HQ Prime Beer Garden, which had been at the northeast corner of Walnut Hill Lane and US-75 under a variety of names, closed on November 25. It started out as Red, Hot and Blue, a location of the national chain doing Memphis-style barbecue. Owner Craig Collins, who also owns Nazca Kitchen, stated that there wasn't enough business in the center for the restaurant to keep going.
Small Brewpub, the bar-restaurant on Jefferson Boulevard best known as "the place where chef Misti Norris used to work," closed on December 7, after five years. The owners said their lease was up and they decided not to renew.
Dairy Queen closed nine locations across Dallas-Fort Worth, including Grand Prairie, Euless, Fort Worth, Hurst, Keller, and Roanoke.

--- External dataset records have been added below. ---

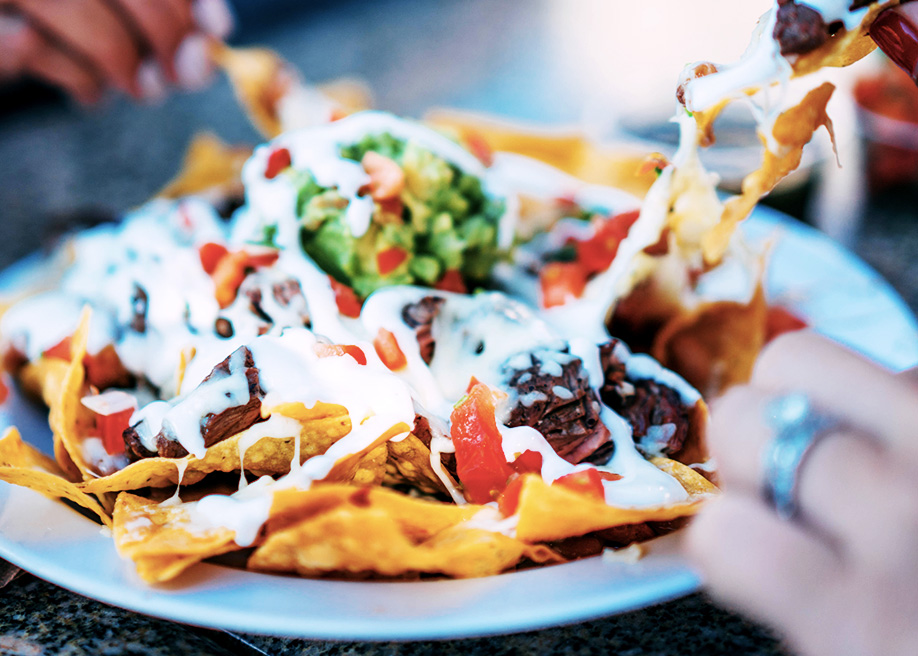
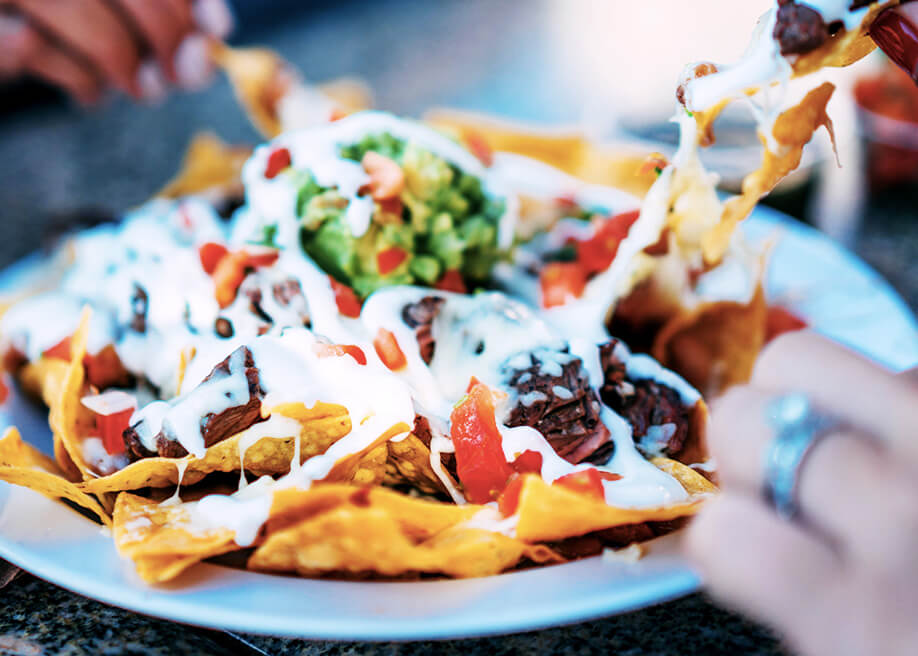
compress image size using tiny png

diff --git a/articleDetails.html b/articleDetails.html
@@ -113,7 +113,7 @@
             <ul class="nav navbar-nav">
                 <li><a href="index.html">Shop</a></li>
                 <li class="active"><a href="articles.html">Articles</a></li>
-                <li><a href="#">How to Order</a></li>
+                <li><a href="merchantGuide.html">Chef Guide</a></li>
                 <li class="dropdown">
                     <a href="#" class="dropdown-toggle" data-toggle="dropdown" role="button" aria-haspopup="true" aria-expanded="false">Location <span class="caret"></span></a>
                     <ul class="dropdown-menu">

diff --git a/README.md b/README.md
@@ -29,6 +29,8 @@
 - tipue search
 - shop the articles
 - metainfo article
+- merchant list
+- contact us
 
 ### done
 - article list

All of the locations were owned by a single franchisee, Lickety Split Food Services, who shut down its entire DQ portfolio.
Slater's 50/50, the burger chain, closed its location at Preston-Royal after less than a year, according to a spokesperson. The original on Greenville Avenue remains open.
Nickel & Rye, a laid-back hangout and brunch destination in Uptown Dallas, closed in mid-December after six years on McKinney Avenue. Manager Will Cody cited the shrinking lifespan of bars in Dallas these days.
Mudsmith, the coffeehouse concept from Brooke Humphries, closed its last Dallas location at the Centrum building in mid-December, along with its sibling Pints & Quarts. Mudsmith had customers but the two concepts shared an unusually large 5,000-sqare-foot space.
Tillman's Bishop Arts, which has been doing Southern food on West 7th Street since 1992, will close on December 31. The restaurant was briefly locked out by the landlord but rallied long enough to make it through the holiday season before calling it quits.
Capitol Pub, which had presided over Henderson Avenue for nearly 13 years, will close at the end of 2019. Owners Cheryl and Peter Kenny helped bring energy to Henderson Avenue when they opened the ar in 2007 and were also among the first to make brunch into a thing. The couple will open a new place, Lochland's Food and Spirits in Lake Highlands, in January 2020.